__WHAT YOU HAVE TO DO__
All that is needed is a count of the lines in this data that contain the word "README".

━━━

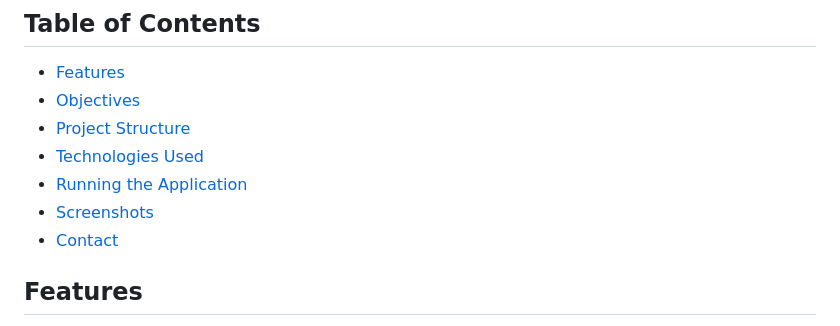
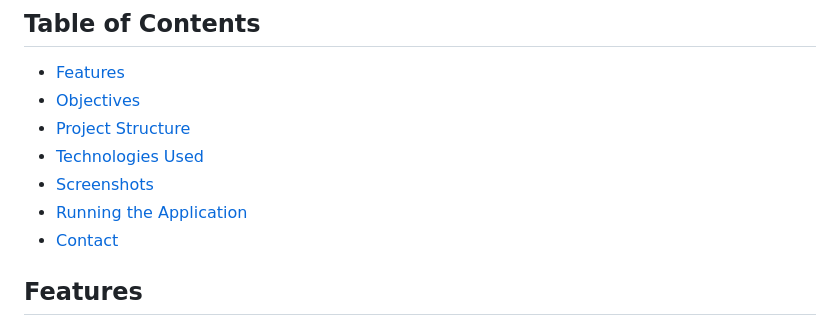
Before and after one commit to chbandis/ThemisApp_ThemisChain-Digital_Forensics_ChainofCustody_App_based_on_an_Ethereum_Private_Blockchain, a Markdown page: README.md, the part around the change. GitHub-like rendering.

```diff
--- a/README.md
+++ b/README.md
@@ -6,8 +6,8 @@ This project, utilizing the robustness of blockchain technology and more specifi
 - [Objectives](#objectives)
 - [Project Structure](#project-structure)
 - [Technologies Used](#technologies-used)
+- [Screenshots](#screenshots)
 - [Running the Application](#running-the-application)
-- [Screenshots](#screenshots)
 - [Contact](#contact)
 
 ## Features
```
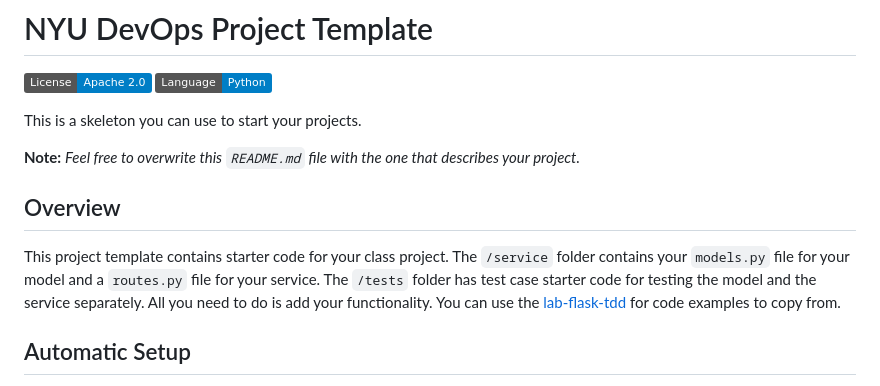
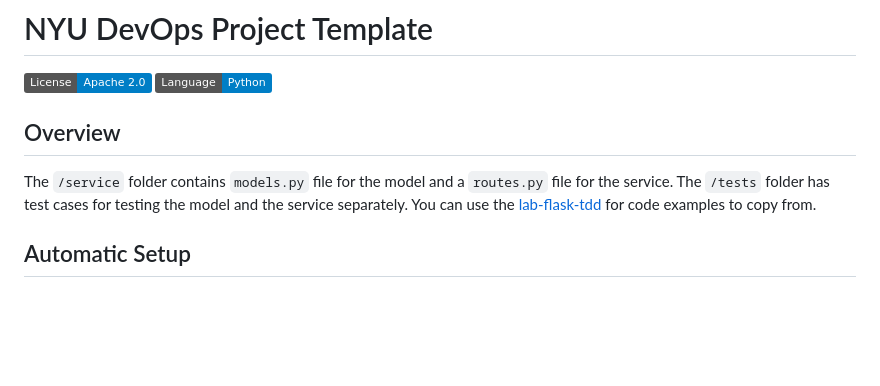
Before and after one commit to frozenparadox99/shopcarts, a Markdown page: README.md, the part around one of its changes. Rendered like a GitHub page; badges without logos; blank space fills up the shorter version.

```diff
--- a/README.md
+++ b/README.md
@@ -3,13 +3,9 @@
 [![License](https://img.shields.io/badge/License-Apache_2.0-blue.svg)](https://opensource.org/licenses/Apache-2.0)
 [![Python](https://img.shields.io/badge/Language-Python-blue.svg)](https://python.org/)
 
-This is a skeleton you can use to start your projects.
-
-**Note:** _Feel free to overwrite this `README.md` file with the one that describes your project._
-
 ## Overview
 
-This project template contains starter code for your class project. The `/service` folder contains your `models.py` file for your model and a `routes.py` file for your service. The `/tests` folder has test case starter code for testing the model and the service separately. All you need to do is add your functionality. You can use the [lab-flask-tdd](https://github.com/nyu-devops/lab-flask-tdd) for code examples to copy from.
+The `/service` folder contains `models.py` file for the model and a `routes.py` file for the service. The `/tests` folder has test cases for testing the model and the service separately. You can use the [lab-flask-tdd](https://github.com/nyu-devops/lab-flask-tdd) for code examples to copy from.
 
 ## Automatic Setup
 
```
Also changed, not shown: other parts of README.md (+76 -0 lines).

━━━

__SOLUTION FOR THIS TASK__
8